Hmm, Ive been reading recently that a lot of people are moving towards web-based functionality over desktop applications.
I can definitely see why that would be the case. Web-based mail for instance has saved my ass on many occassions when I have had assignments or lecture notes to take to uni and havent had my USB key with me. I usually gmail them to myself from my mac and download them in the lab onto the local machine just before the lecture.
The great part of this is that the lab has almost ZERO connectivity outside web access. But it just works and thats good enough for me.
The problem with this whole notion of course, is that essentially we are making ever increasing complexity rely on what is frankly an abomination of a protocol (that being http). I'm just thankful that people arent still calling themselves html coders anymore.
But the issue is more serious than using just a crippled protocol. The problem is that essentially with this model, your data is stored at the server end and not the client.
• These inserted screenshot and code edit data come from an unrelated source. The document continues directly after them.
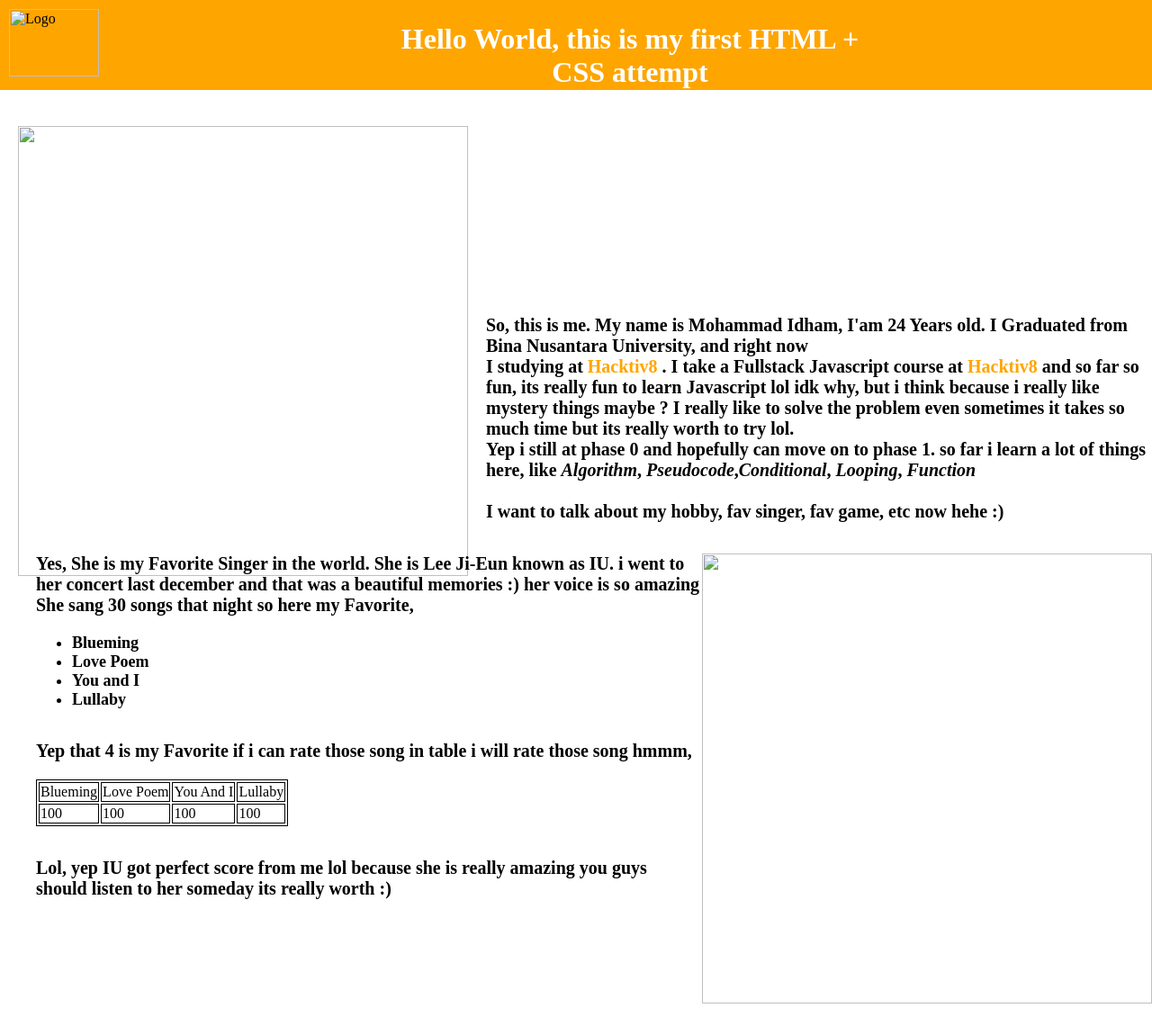
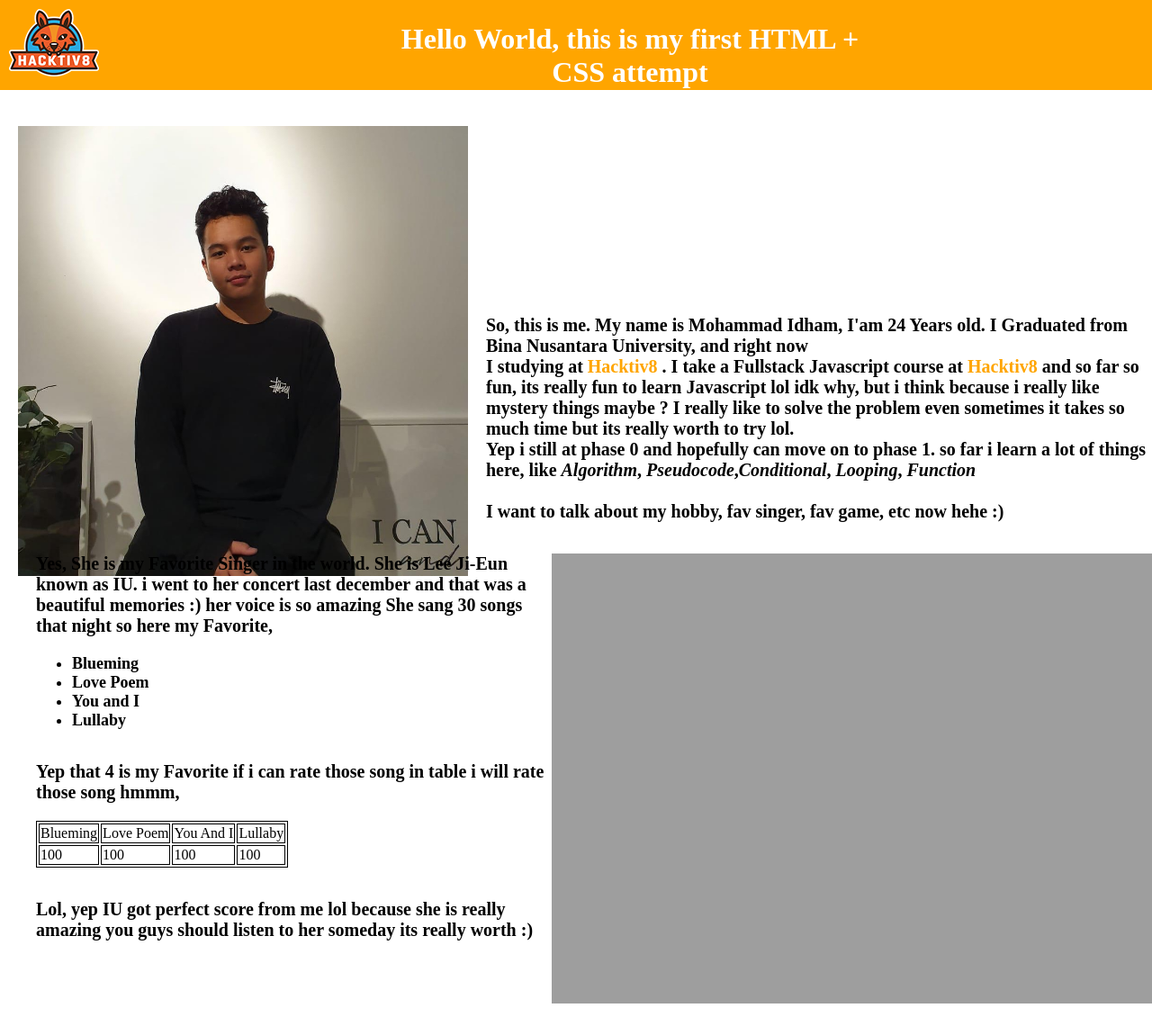
Before and after one commit to midham14/idham-htmlcssattempt, a plain HTML site: page index.html in a window 1280 px wide. Shown: the whole page at 90% size. Drawn offline with Linux system fonts and the light colour scheme; the site is published under a folder, as on GitHub Pages, so addresses that start at the root find nothing.

Commit message:
coba test gambar yang ilang

```diff
--- a/index.html
+++ b/index.html
@@ -4,12 +4,12 @@
     </head>
     <body>
         <header>
-            <img src="/img/164-1640320_hacktiv8-logo.png" alt="Logo" width="100px" height="75px">
+            <img src="./img/164-1640320_hacktiv8-logo.png" alt="Logo" width="100px" height="75px">
             <h1>Hello World, this is my first HTML + CSS attempt</h1>
         </header>
 
         <div class="section-1">
-            <img src="/img/IMG_20200228_125951_891.jpg" alt="" height="500px">
+            <img src="./img/IMG_20200228_125951_891.jpg" alt="" height="500px">
             <p>So, this is me. My name is Mohammad Idham, I'am 24 Years old. I Graduated from Bina Nusantara University, and right now <br>
                 I studying at <span style="color: orange;">Hacktiv8</span> . I take a Fullstack Javascript course at <span style="color: orange;">Hacktiv8</span>
                 and so far so fun, its really fun to learn Javascript lol idk why, but i think because i really like mystery things maybe ? I really like to solve the
@@ -49,7 +49,7 @@
             <p>Lol, yep IU got perfect score from me lol because she is really amazing you guys should listen to her someday its really worth :)</p>
             </div>
 
-            <img src="/img/IMG_20191231_191329_433.jpg" alt="" height="500">
+            <img src="./img/IMG_20191231_191329_433.jpg" alt="" height="500">
         </div>
 
     </body>
```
The client is essentially a thin client which just accesses server functionality. This isnt new of course, its been around as a model since the days of terminals accessing mainframes. But what scares me is that we're seeing a push towards centralized resources again. Only this time, those resources are funded by third party companies with a need to make a profit.
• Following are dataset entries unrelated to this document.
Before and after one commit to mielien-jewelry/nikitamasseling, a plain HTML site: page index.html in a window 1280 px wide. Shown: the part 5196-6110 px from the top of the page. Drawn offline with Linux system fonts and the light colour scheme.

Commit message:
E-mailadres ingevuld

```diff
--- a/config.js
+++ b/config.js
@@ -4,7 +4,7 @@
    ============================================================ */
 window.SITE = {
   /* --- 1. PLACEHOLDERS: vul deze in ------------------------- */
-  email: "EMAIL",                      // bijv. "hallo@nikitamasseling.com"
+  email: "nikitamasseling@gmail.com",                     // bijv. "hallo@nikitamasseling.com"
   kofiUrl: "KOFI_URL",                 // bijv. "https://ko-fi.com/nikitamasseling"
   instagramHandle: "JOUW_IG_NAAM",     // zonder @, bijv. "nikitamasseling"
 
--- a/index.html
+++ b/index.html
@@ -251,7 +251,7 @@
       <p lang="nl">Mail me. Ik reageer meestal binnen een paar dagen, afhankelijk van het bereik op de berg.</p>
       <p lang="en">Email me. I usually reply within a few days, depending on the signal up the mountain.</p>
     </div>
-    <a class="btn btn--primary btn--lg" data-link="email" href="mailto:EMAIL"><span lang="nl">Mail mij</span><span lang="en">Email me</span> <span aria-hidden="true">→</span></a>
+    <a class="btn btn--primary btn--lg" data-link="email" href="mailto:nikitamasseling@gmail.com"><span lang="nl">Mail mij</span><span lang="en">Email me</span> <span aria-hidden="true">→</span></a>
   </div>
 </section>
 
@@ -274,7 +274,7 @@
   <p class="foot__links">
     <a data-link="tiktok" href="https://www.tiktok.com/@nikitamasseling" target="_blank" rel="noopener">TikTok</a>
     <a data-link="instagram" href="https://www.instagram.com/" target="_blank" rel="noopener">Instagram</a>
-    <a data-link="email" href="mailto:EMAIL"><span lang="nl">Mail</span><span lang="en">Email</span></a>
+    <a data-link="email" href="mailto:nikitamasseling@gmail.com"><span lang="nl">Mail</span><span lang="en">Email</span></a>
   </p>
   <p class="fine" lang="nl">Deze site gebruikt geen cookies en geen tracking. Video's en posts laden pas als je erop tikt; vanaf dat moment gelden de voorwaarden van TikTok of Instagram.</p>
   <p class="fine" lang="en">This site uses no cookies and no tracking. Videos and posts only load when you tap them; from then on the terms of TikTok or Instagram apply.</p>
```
I havent got any real rational arguments against it all quite yet. Hell, Ive not even figured out why I'm so scared of it. Other than to point towards the success of the PC versus the terminal and look at the empowerment that happened when PC's were introduced onto everyone's desktop and control was taken away from "the man" who administered the mainframe.
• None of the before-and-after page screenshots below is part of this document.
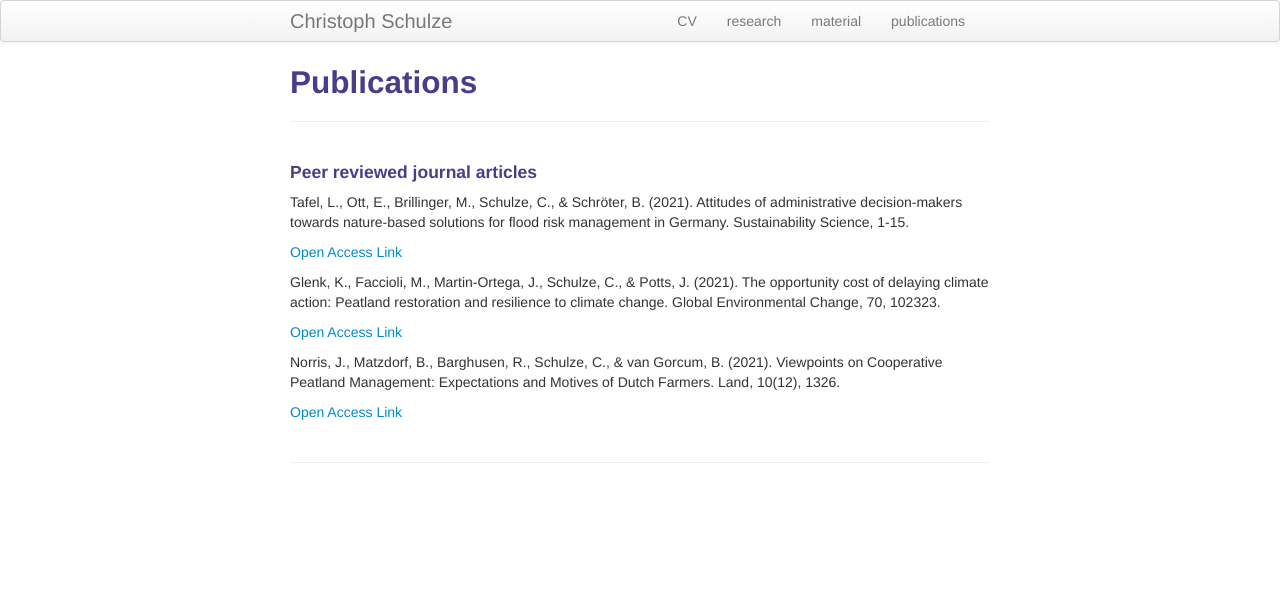
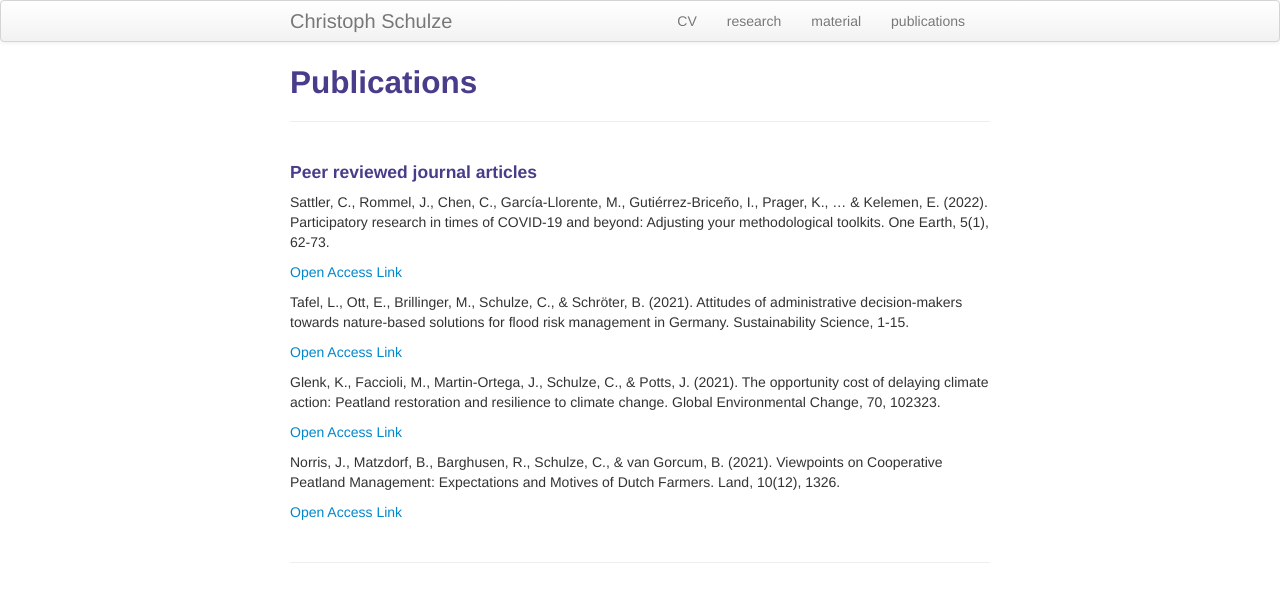
Before and after one commit to crokology/crokology.github.io, a Jekyll site: the page built from pages/publications.md, in a window 1280 px wide. Shown: the top 602 px of the page. Built offline with Jekyll 4.4.1, drawn with Linux system fonts in a browser that asks for light colours.

Commit message:
Update publications.md

```diff
--- a/pages/publications.md
+++ b/pages/publications.md
@@ -4,6 +4,10 @@ title: Publications
 description: Peer reviewed Journal articles
 ---
 #### Peer reviewed journal articles
+
+Sattler, C., Rommel, J., Chen, C., García-Llorente, M., Gutiérrez-Briceño, I., Prager, K., ... & Kelemen, E. (2022). Participatory research in times of COVID-19 and beyond: Adjusting your methodological toolkits. One Earth, 5(1), 62-73.
+
+<a href="https://doi.org/10.1016/j.oneear.2021.12.006">Open Access Link</a>
 
 Tafel, L., Ott, E., Brillinger, M., Schulze, C., & Schröter, B. (2021). Attitudes of administrative decision-makers towards nature-based solutions for flood risk management in Germany. Sustainability Science, 1-15.
 
```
Maybe I dislike this move away from empowering the masses towards essentially aggregating them and essentially making them into a resource to be used (via advertising, data farming, spam or whatever).
However, you cant argue with the usefulness of having a platform independant thin-client architecture for these things. Gmail, Bloglines, Blogger et all seem to do the job at hand very nicely!